Waters was breastfeeding her second child, Alia Joy, in her office just before 4pm on Tuesday when she received a phone call saying the motions in the Senate were moving faster than expected.
"She was still on the boob, so I had to take her off, run down there, [and] put her back on when I was back in the chamber," Waters told BuzzFeed News.
"Then a vote was called, so I had to move down into the proper bit of the chamber, and then immediately stand up and give my speech."
The photos made headlines across Australia and internationally, taking Waters by surprise. She told BuzzFeed News she had "mixed feelings" about the whole affair.
While breastfeeding has been allowed in the Senate since 2003, Waters was the first to actually do it.
"The fact that it is news that a young woman... can breastfeed in parliament, goes to show how far we have to go in making our parliament look like our community," she said.
"It's been 116 years in the coming, and it's tragic that it's taken that long."
As Waters spoke to BuzzFeed News, her daughter Alia Joy was with Waters' partner Jeremy Gates in the next room.
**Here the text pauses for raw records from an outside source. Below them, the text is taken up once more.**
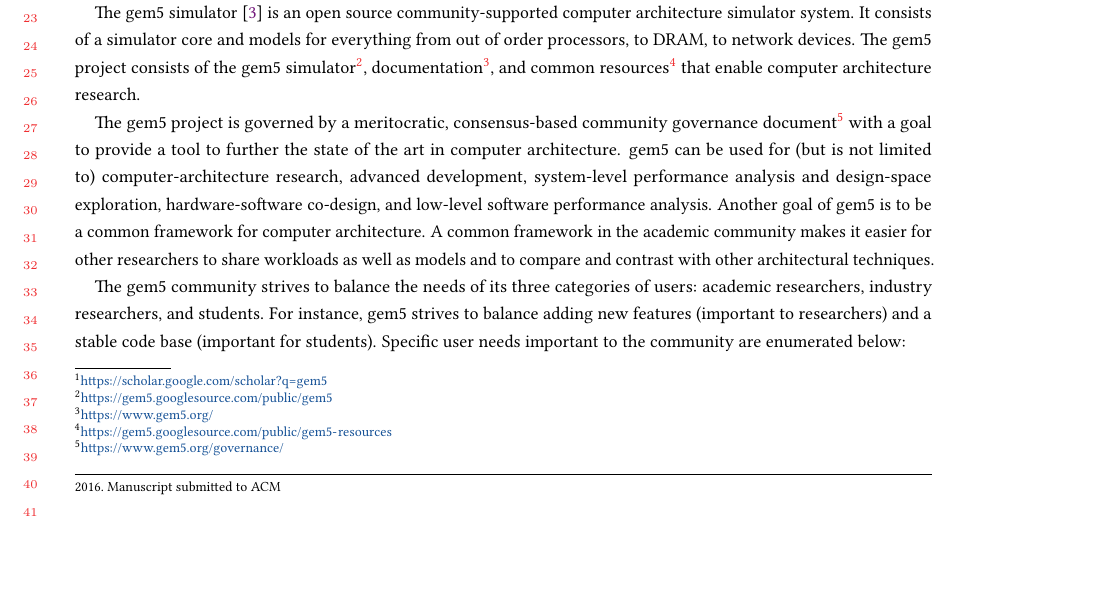
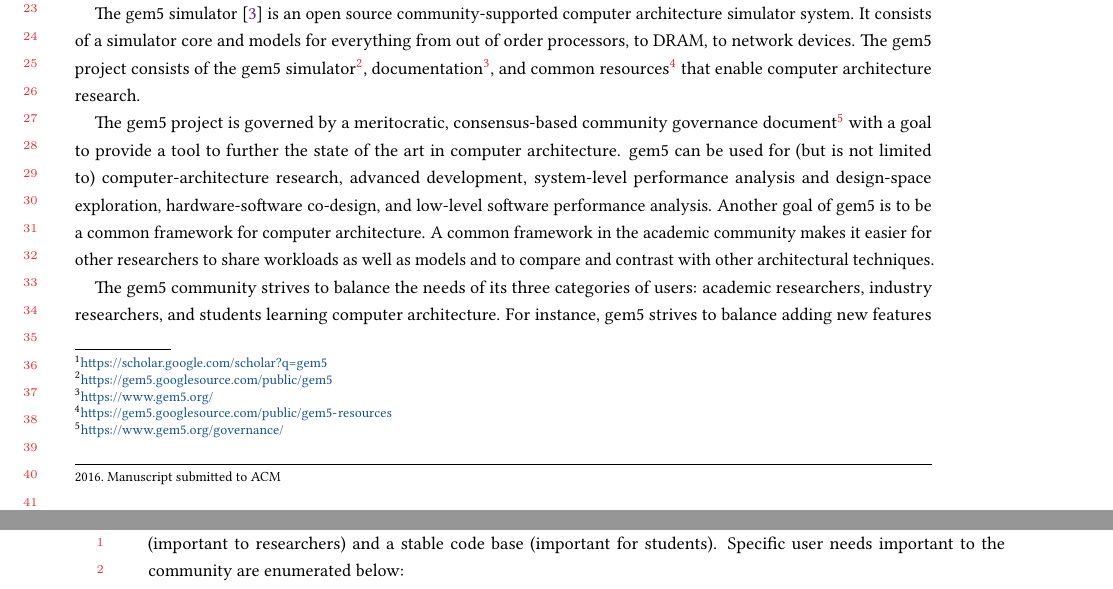
Before and after one commit to darchr/gem5-20-paper, a LaTeX paper (main.tex, which reads intro.tex): part of page 1 of 22 before the commit and two parts of pages 1 and 2 of 22 after it, the two joined at a grey line, cut so that both start at the same text, the shorter picture padded with empty space. Compiled offline with pdfLaTeX.

Commit message:
small change in intro
Since, academic researchers can be students (graduate) as well, maybe specifying students in a class will make more sense!

```diff
--- a/intro.tex
+++ b/intro.tex
@@ -17,7 +17,7 @@
 Another goal of gem5 is to be a common framework for computer architecture.
 A common framework in the academic community makes it easier for other researchers to share workloads as well as models and to compare and contrast with other architectural techniques.
 
-The gem5 community strives to balance the needs of its three categories of users: academic researchers, industry researchers, and students.
+The gem5 community strives to balance the needs of its three categories of users: academic researchers, industry researchers, and students learning computer architecture.
 For instance, gem5 strives to balance adding new features (important to researchers) and a stable code base (important for students).
 Specific user needs important to the community are enumerated below:
 \begin{itemize}
```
Gates has taken time from his marketing job to be a full time dad.
Waters laid out two main policy changes she sees as essential for equality in the workplace: flexible working hours and affordable childcare.
The Greens Party has put forward legislation on more than one occasion in federal parliament that would grant employees the right to request flexible working hours, but it hasn't passed.
"We want to encourage young fathers to step up, embrace their role as fathers, and have that ability to take more time off work and themselves request flexible working hours, so we can share those duties, and the joy of those duties, more equally in the home," Waters said.
"Obviously you've got to balance the needs of employers, but we think a right to request is a fair position to have."
Affordable childcare is a big issue too: "It's either not affordable or it's not accessible either because it's full or not there, depending on where you live, if you're in the cities or the regions."
Waters is not the only new mum in parliament. Government frontbencher Kelly O'Dwyer recently had a baby boy – and just over a week after he was born, faced a push to unseat her as the Liberal candidate for the next election.
Waters labelled the entire affair "absolutely disgusting".
"It really paints the Liberal Party with their true colours of not wanting to welcome women," she said. "It's why we've got historic low female representation in the Liberal Party, and why there's still barely any women in the Cabinet."
But, as Waters was quick to point out, this kind of attitude is far from restricted to politics.
"One in five women have experienced discrimination on either the basis of their pregnancy or becoming a parent. It's against the law, it's not meant to happen, and yet it still does. I thought [the statistic] was horrific, but sadly it's not uncommon.
"John Howard made that infamous remark about how women will always be effectively subjugated in the workplace because we have these caring duties. I'm like well, we're not obligated to have these caring duties. We could share them equally. It's just that historically we haven't been able to do that yet as a society."
And has life as a politician changed with a new baby?
"It's different in that I used to be solely focused on work, and now I have to juggle a bit," Waters said. "But women and modern families juggle all the time, no matter what job they do. It's no different in that regard.
"But yeah, I've been getting my boob out a bit more than normal. I've been learning how to position the nappy so people I'm meeting with don't get a bit of extra information!"